Way back in the sixties when I was living in London, but I actually decided to take the plunge when I sat on a pebble beach in Brixham and read Henry Miller’s ‘Smile at the foot of the ladder.’ I thought if I could produce just one book as good as that and it had an effect like his had just had on me then my life would have been worthwhile.

Who are the people that have influenced your work?

People or authors? Authors are so many, both for good examples to follow and who not to. People would be painters I have known, publishers too; and quite a few editors. I’ll take advice from wheresoever it comes. Not necessarily follow it, but… I’ll give it a hearing.
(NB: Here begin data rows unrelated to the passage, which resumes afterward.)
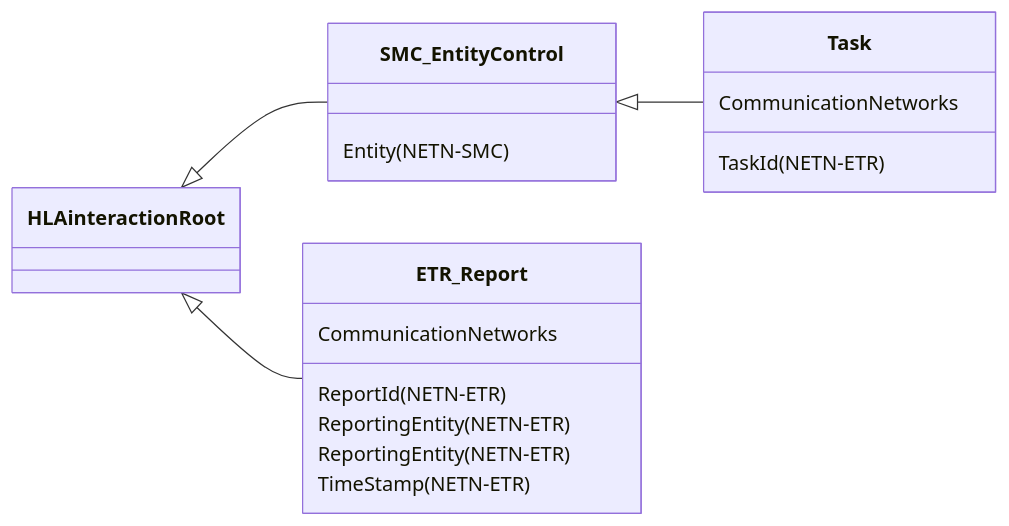
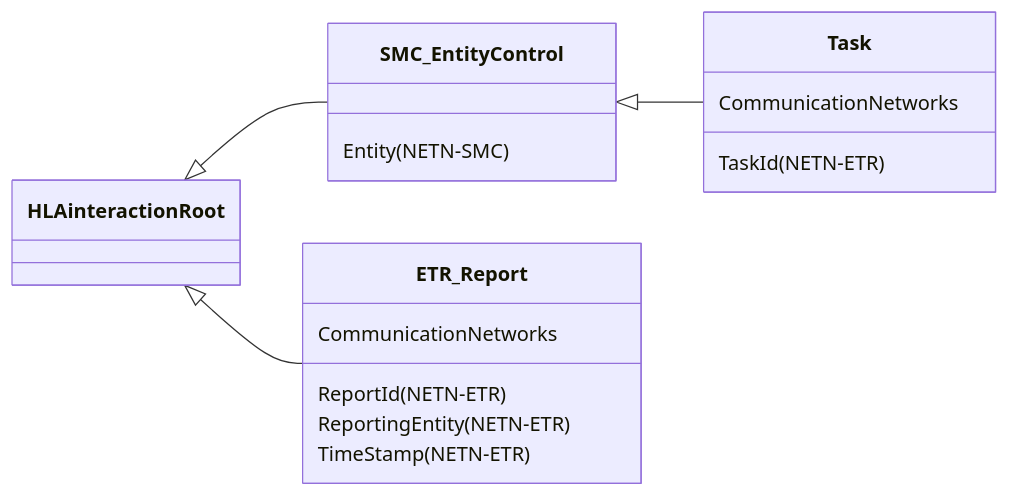
One commit to AMSP-04/NETN-FOM changed the second of 7 diagrams in modules/NETN-COM/NETN-COM.md. Above: the diagram before and after it, drawn with Mermaid. The commit also changed other lines of this file, not shown here.

First line of the commit message:
DOCS: Make clarifications in NETN-COM.md

````diff
--- a/modules/NETN-COM/NETN-COM.md
+++ b/modules/NETN-COM/NETN-COM.md
@@ -62,18 +62,17 @@
 ```mermaid
 classDiagram
 direction LR
 
 HLAinteractionRoot <|-- SMC_EntityControl
 SMC_EntityControl <|-- Task
 HLAinteractionRoot <|-- ETR_Report
 
 
 Task:CommunicationNetworks
 SMC_EntityControl:Entity(NETN-SMC)
 Task:TaskId(NETN-ETR)
 ETR_Report:CommunicationNetworks
 ETR_Report:ReportId(NETN-ETR)
 ETR_Report:ReportingEntity(NETN-ETR)
-ETR_Report:ReportingEntity(NETN-ETR)
 ETR_Report:TimeStamp(NETN-ETR)
 ```
````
What is your process for creating your work?

Whatever the work is, poem, fiction, review, I’ll start off in longhand – fountain pen these days, I can’t keep throwing away one-use plastic biros – and it’ll be black ink for the first draft. Which I’ll probably do on computer print-out paper. (When I left Imperial College to become a writer – I was then working on computers for the High Energy Nuclear Physics department – as a leaving present I was given a box of paper.) I then do a second draft on scrap A4 paper. (I’ve continued doing this from when my friend Dick Szwejkowski kept me supplied with scrap from Somerset County Council while I was out of work in the eighties.) When I’m happy with that draft, and it could have taken several more rewrites, then I’ll switch to blue ink and lined A4. I should also say that this isn’t a seamlessly continuous process, that after each draft I will have switched tasks to a poem, or to editing The Journal, or reviewing, and/or another novel. I will then take a red pen to the blue ink draft as I type it. I have RSI from years of manual typewriters so don’t like to use even electronic keyboards too much. When the novel is complete on the screen I will give it a screen edit before printing; and then another edit when first printed. Same for poems. Poems I will then test out at readings, see how they feel in the mouth. And I have in the past taped whole novels that I wasn’t sure of – to see how easy it was to speak the words. And I have been known to scrap a novel 40,000 words in, anywhere along the process, and start again. Best writing advice I ever had was that a writer’s best friend is the waste basket.

 What genres / audiences do you create your work for?

Poetry, sci-fi, mainstream, crime, historical fiction, one war memoire… And then of course I’ve been blogging the last few years, and that’s mostly for fellow writers, and pretty much anyone on the left of politics.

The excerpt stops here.